“Our knowledge of osteosarcoma is not as complete as it is for other cancers,” says Michael S. Brown, MD, the Paul J. Thomas Professor of Molecular Genetics and Director of the Jonsson Center for Molecular Genetics at The University of Texas Southwestern Medical Center. “One of the reasons is because it is so rare, but also because it involves the bone, and getting tissue samples to study is not easy.”
Another challenge, according to Dr. Brown, is the fact that osteosarcoma has not attracted as many scientists to study it as other cancers. This is a problem that the OSI is working to address, both by raising awareness of this cancer and by funding osteosarcoma research and clinical trials to identify new treatments.
Dr. Brown understands firsthand the importance of scientific collaboration. He and his long-time colleague, Joseph L. Goldstein, MD, together discovered the low-density lipoprotein (LDL) receptor, which maintains cholesterol levels in the blood and cells. Their discovery became the basis for statins — medicines that reduce cholesterol levels in the blood. They received the Nobel Prize in Medicine for this work.

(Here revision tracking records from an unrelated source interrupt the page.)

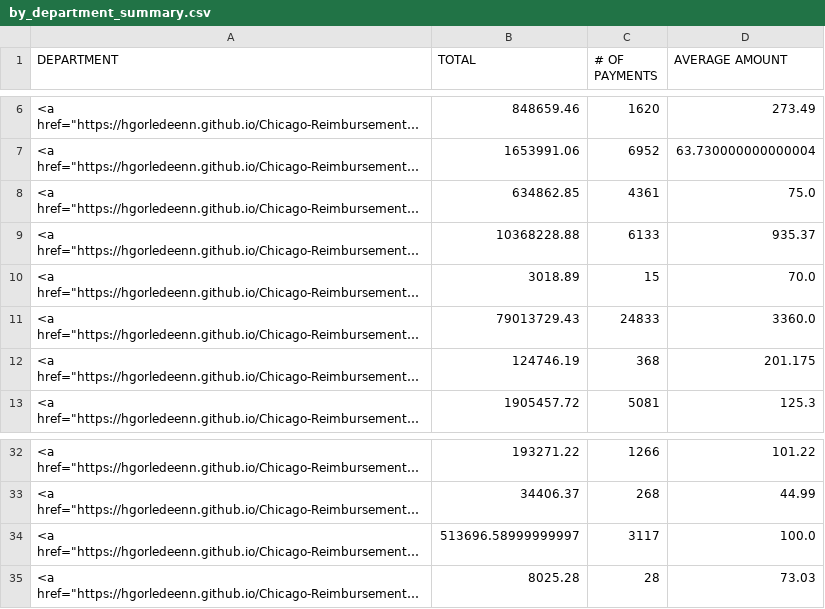
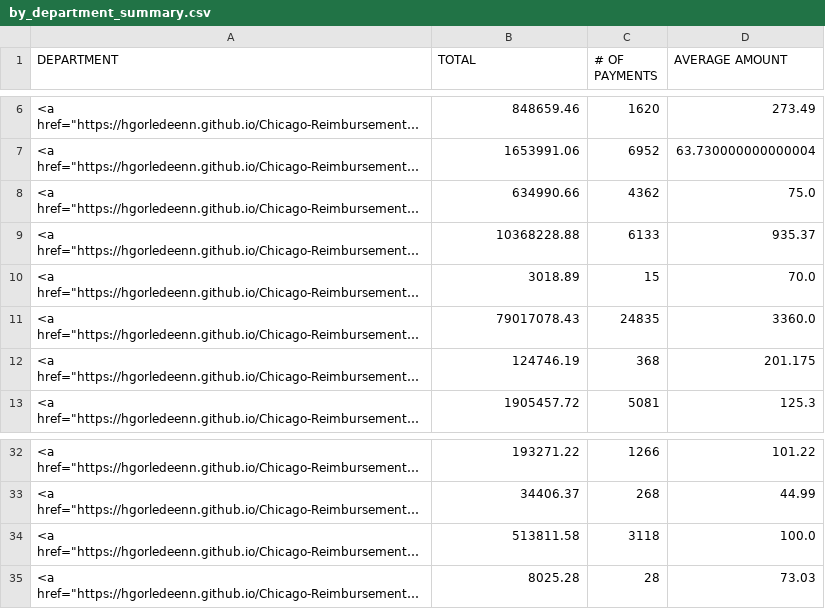
Before and after one commit to hgorledeenn/Chicago-Reimbursements-site, a CSV file: docs/by_department_summary.csv, drawn as a sheet; only a part is shown, gaps mark what is left out; long unchanged cells end in …; the diff names each change by its address in the sheet, - before the commit and + after, or states it on an @@ line.

```diff
--- a/docs/by_department_summary.csv
+++ b/docs/by_department_summary.csv
-B8 (TOTAL): 634862.85
+B8 (TOTAL): 634990.66
-C8 (# OF PAYMENTS): 4361
+C8 (# OF PAYMENTS): 4362
-B11 (TOTAL): 79013729.43
+B11 (TOTAL): 79017078.43
-C11 (# OF PAYMENTS): 24833
+C11 (# OF PAYMENTS): 24835
-B34 (TOTAL): 513696.58999999997
+B34 (TOTAL): 513811.58
-C34 (# OF PAYMENTS): 3117
+C34 (# OF PAYMENTS): 3118
```
Also changed, not shown: docs/dept-csvs/board-of-election-commissioners.csv, docs/dept-csvs/board-of-ethics.csv, 41 other files.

First, Understanding a Disease
The phrase “bench to bedside” is slightly misleading, says Dr. Brown. “It would be more accurate to say, ‘bedside to bench to bedside.”
He continues, “A disease must first be discovered, then studied and understood, and only then can medicines be applied to patients. We cannot treat a disease when we do not have a solid understanding of it. Fundamental understanding is at the core of developing treatments for all medical conditions.”
Testing for Safety and Efficacy
Once a drug has been developed, it must be tested. Clinical trials are required by the U.S. Food and Drug Administration (FDA) to test a drug’s safety and efficacy. “One of the main challenges with osteosarcoma treatment is finding a drug that is selective enough to kill the cancer cells, but that does not kill every other cell in the body,” says Dr. Brown.
The National Institutes of Health describes the four phases of a clinical trial:
- Phase I trials: Researchers test a drug or treatment in a small group of people to learn about safety and identify side effects.
- Phase II trials: Researchers give the new drug or treatment to a larger group of people to determine its effectiveness and continuing studying its safety.
- Phase III trials: Larger groups of people receive the treatment, allowing researchers to confirm its effectiveness, monitor side effects, and compare it to other treatments.
- Phase IV trials: Once a drug is approved by the FDA, researchers track its safety in the general population to gather additional information about the treatment’s optimal use and benefits.
Innovation Takes Time and Communication
Scientific discoveries do not happen overnight, nor do they happen in a vacuum. Sharing ideas and information can help expedite invention.
A bit of luck does not hurt either. After all, if it were not for the Japanese scientist who discovered the first statin in nature, Drs. Brown and Goldstein would never have been able to unravel its fundamental mechanism so that it could become a therapy.
“We are not going to find a cure for osteosarcoma by sitting alone in a lab,” says Dr. Brown. “Communication between scientists is absolutely key to discovery. That is what has impressed me about the OSI. They have created a platform where scientists and clinicians are brought together to share ideas.”